The classic board game has been transformed into an oil-themed edition by fundraisers, with each square on the board sponsored by companies working in North Sea oil. The game is being sold for £34.99 (US$49.50) to raise funds to maintain a memorial to Piper Alpha in Hazlehead Park in Aberdeen.
Despite these good intentions, there has been fierce opposition to the game which marks 30 years since the incident.
Roy Carey who leapt from the burning rig into the sea to avoid being killed told The Sun newspaper: “This is inappropriate. It seems callous considering there are families out there who lost fathers and sons.
“They’ve made a game out of something extremely serious.”
Catherine Speirs lost her father in the disaster. She said: “I thought it was a sick April Fool’s joke. It’s like they’re making a mockery of Piper Alpha.”
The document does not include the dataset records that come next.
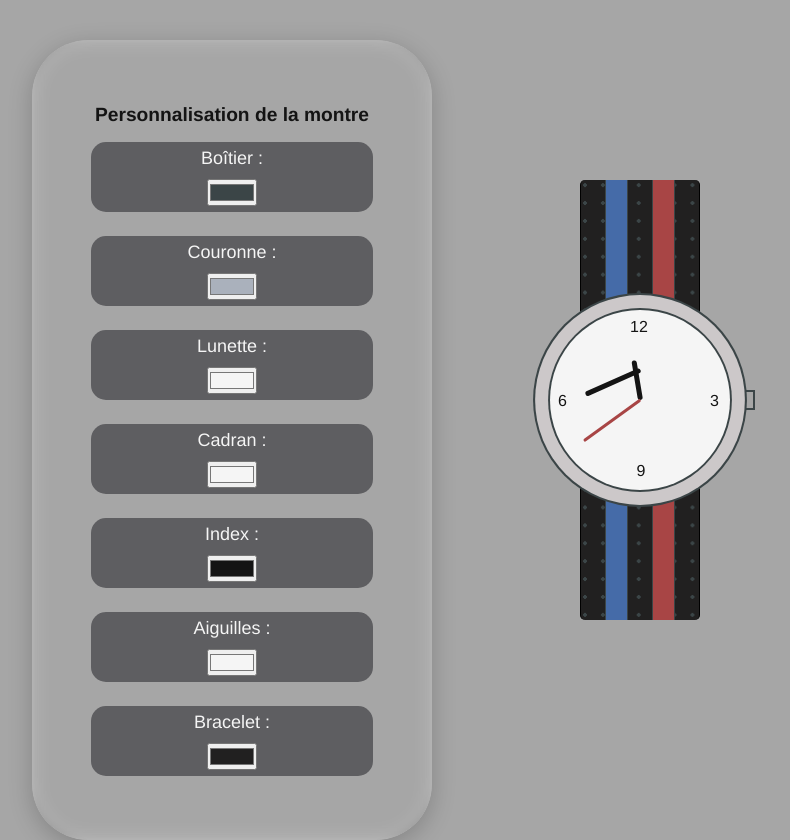
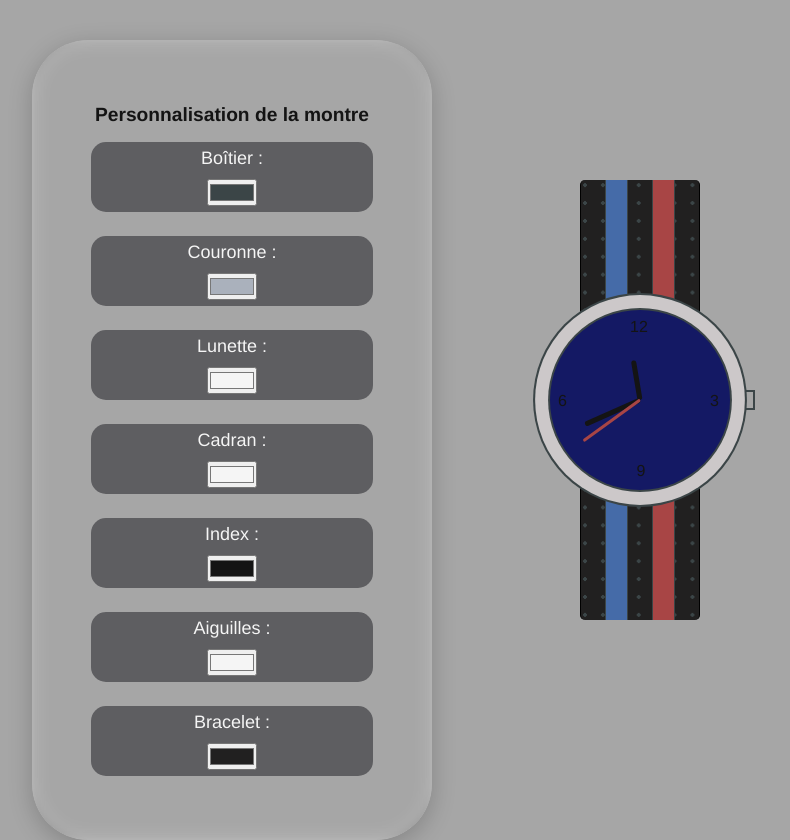
Before and after one commit to YoanMln/Watch-Configurator, a website: page index.html in a window 1280 px wide. Shown: the whole page, without its empty margins (0-790 px from the left). Drawn offline with nearby package versions, Linux system fonts and the light colour scheme; files that its build step writes are made by us from their sources.

Commit message:
Update hands display

```diff
--- a/sass/abstracts/_variables.scss
+++ b/sass/abstracts/_variables.scss
@@ -4,7 +4,7 @@ $background-body: #999999dd;
 $background-strap: #212020;
 $background-strap-before: #a84545;
 $background-strap-after: #456ba8;
-$background-watch: #f5f5f5;
+$background-watch: rgb(20, 25, 100) ;
 $background-hand: #141414;
 $background-second: #a84545;
 $background-config: #2a2a3094;
--- a/sass/pages/_hands.scss
+++ b/sass/pages/_hands.scss
@@ -1,25 +1,28 @@
 .hand {
-  @include absolute-center;
+  position: absolute;
+  left: 50%;
+  top: 50%;
+  transform: translateX(-50%);
+  transform-origin: 50% 100%;
   background-color: $background-hand;
   border-radius: $radius-hand;
-  transform-origin: bottom;
 }
 
 .hour {
-  height: $height-hour;
-  width: $width-hour;
-  top: $top-hour;
+  height: 2.5em;
+  width: 0.31em;
+  top: 3.12em;
 }
 
 .minute {
-  height: $height-minute;
-  width: $width-minute;
-  top: $top-minute;
+  height: 3.75em;
+  width: 0.31em;
+  top: 1.87em;
 }
 
 .seconds {
-  height: $height-seconds;
-  width: $width-seconds;
-  top: $top-seconds;
+  height: 4.37em;
+  width: 0.18em;
+  top: 1.25em;
   background-color: $background-second;
 }
--- a/script/hours.js
+++ b/script/hours.js
@@ -12,7 +12,7 @@ const setClock = setInterval(function clock() {
   let calcMin = min * 6;
   let calcSec = sec * 6;
 
-  hour.style.transform = `rotate(${calcHr}deg)`;
-  minute.style.transform = `rotate(${calcMin}deg)`;
-  seconds.style.transform = `rotate(${calcSec}deg)`;
+  hour.style.transform = `translateX(-50%) rotate(${calcHr}deg)`;
+  minute.style.transform = `translateX(-50%) rotate(${calcMin}deg)`;
+  seconds.style.transform = `translateX(-50%) rotate(${calcSec}deg)`;
 }, 1000);
```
The root cause of the explosion on 6 July 1988 followed the placement of a blind flange that had not been fully tightened. A series of events involving a shift handover and confusion over work permits led to a condensate pump being restarted in error. The blind flange failed, leading to a release of hydrocarbons. The ensuing explosions and fire resulted in the deaths of 167 men.
Kenny Dooley, of PR firm C-Growth, came up with the idea for the game and has said it will be redesigned following the reaction.
“I think some people have misunderstood what it means,” he told The Sun. The new edition will be called Oil and Gas Monopoly and will still feature Piper Alpha on the front of the box.
A Facebook post by the charity 167 Souls, which is behind the board game, says the cost and production has been covered by the sponsors of the game’s squares so every penny raised by those who buy it will go towards the upkeep of the memorial. It hopes to raise £69,000 from the initiative.
Sponsors of the squares include Bristow’s, OPITO and Shell which has substituted the four train stations squares with its Brent platforms
The reactions have not all been negative. Teresa Conor said: “Having lost my dad in the Piper Alpha disaster I am very impressed by the support from various companies around the UK…This shows me that people still care even after 30 years have passed and shows me how this affected the UK as a whole.”
IChemE’s publications including The Chemical Engineer will be commemorating the 30th anniversary of Piper Alpha. IChemE’s Loss Prevention Bulletin will publish a special edition in June that will include insights on the incident from Stephen Richardson, who was involved in the Cullen Inquiry into the disaster.